My friend Jay requested a playlist of songs that I listened to or at least thought about during the last couple of weeks, similar to the one I posted on my last day of school. Jay is a cancer survior, a retired choral music teacher, and a mentor of mine at Unity. He's currently living his life with gusto as he travels around the country.
Well, Did You Evah? by Iggy Pop and Deborah Harry. This goofy song was playing in my car as I drove into the hospital's parking garage a few weeks ago. I had to take care of some annual checkup-related bloodwork, and on that same morning I learned that my first mammogram images indicated asymmetry and they'd need me to come back for more.
Heroin by The Velvet Underground. It's one of the best rock songs ever, and I listened to it on the day they told me they wanted to do a biopsy. I then had a week to sit and worry about it, and that afternoon I sat on the couch looking at stuff on YouTube that reflected my dark mood. I've never done drugs and I've never been drunk, but this would have been a great day for those things. I landed on "Heroin" after watching the aforementioned "Under Pressure" by David Bowie and Annie Lennox.
Numb by U2. This is their best video. For some reason I watched it five or six times in a row on that bleak afternoon. And I did indeed feel numb at the time. Because of all the breast smashing. Men, you have no idea.
Open House by Lou Reed and John Cale. It's from an album about Andy Warhol, and it describes his early commerical art career, his loneliness in the big city, and the Czechoslovakian customs he used to make friends. This song helped me breathe when I was panicky. I'd try to align my breathing with its slow rhythm. And Lou Reed's voice has always had a calming influence on me.
The Waiting by Tom Petty & the Heartbreakers. For obvious reasons.
How? by John Lennon. I re-watched a documentary about him while finishing my painting of Terry. You know life can be long / and you've got to be so strong / and the world is so tough / sometimes I feel I've had enough. I've always loved John and Yoko as a couple and now, at last, that's what I have with Jeff, and I so want to keep it.
Send One Your Love by Stevie Wonder. Every night I'd wake up at 3:00 with an Uma-in-Pulp-Fiction adrenaline rush that made it impossible to get back to sleep, so in an attempt to relax myself, the soundtrack in my head played songs like this one. It's a classic from my childhood with its dreamy melody and my favorite Stevie harmonica solo of all time. It wrapped itself around me like a warm blanket.
Mother's Little Helper by The Rolling Stones. The "what a drag it is getting old" line was just so right, and I thought of this song whenever I longed for the escape that drugs and booze would provide. But instead I endured every last second of the waiting game and bore the full brunt of its stress.

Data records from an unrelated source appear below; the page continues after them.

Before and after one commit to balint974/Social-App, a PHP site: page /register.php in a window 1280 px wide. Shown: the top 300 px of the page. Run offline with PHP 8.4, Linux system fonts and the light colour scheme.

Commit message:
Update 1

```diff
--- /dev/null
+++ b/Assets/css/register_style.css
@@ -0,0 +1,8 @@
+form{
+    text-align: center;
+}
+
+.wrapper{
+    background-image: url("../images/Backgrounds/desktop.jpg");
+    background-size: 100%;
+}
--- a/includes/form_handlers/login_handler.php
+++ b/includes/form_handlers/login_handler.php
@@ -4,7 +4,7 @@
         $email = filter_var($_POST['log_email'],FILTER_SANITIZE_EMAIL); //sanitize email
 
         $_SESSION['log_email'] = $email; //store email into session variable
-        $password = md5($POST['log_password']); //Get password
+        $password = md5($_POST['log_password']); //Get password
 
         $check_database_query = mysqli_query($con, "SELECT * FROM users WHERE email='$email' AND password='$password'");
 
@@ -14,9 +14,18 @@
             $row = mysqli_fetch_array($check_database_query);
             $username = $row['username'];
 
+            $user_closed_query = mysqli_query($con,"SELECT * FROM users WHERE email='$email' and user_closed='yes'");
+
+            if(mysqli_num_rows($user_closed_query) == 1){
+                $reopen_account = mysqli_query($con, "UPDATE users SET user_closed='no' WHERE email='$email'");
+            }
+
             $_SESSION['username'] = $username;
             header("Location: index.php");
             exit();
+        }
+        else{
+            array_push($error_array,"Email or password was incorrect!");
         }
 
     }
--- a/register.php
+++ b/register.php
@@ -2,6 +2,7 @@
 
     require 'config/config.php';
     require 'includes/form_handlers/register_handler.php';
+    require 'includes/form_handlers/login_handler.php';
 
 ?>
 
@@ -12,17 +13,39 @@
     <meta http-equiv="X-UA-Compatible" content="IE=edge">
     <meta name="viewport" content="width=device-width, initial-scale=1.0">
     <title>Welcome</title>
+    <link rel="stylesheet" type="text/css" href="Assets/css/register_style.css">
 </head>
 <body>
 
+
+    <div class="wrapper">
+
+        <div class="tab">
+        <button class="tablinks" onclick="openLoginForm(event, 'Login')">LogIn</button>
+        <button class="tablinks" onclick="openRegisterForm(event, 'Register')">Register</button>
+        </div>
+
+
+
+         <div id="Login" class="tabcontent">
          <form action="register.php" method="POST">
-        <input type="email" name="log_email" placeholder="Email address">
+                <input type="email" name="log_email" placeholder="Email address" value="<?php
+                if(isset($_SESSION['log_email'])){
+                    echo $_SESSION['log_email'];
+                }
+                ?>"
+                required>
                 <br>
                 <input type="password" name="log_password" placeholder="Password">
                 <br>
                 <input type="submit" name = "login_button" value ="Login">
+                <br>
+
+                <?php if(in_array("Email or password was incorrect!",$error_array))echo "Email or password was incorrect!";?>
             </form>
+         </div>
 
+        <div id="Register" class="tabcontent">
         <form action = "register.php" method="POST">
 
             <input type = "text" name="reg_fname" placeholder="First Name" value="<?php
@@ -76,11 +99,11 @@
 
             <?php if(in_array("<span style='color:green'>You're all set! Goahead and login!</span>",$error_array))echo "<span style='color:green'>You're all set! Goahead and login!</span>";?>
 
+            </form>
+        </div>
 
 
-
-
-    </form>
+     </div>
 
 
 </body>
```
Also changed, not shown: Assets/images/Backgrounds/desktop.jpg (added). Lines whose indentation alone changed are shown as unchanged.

Can't Help Falling In Love by U2. Oh how I miss Weird U2. This is another one of those mental lullabyes I used to calm myself down at night. You know how your mind wanders during bouts of insomnia? I used my time awake to think about how stressful life must have been in the German concentration camps, and how I would never have survived one of those because even during optimal conditions my feet and hands are always so, so cold. Since I was forced to really fixate on my breasts last week, I concluded that I'd probably die of either frostbitten extremities or raw nipples as I stood out there in the cold wearing some kind of rough, itchy garment that would rub up against me all the time. I am such wuss.
In the Still of the Night by the Neville Brothers. One beautiful morning last week, I drove into town for some groceries, and I listened to this gorgeous, smooth song in the driveway once I arrived home. I watched painted lady butterflies feasting on fallen apples near our doorway, and all I wanted was to live in this house with Jeff for decades and decades, watching those butterflies every fall.
And now I'm glad I can keep doing that.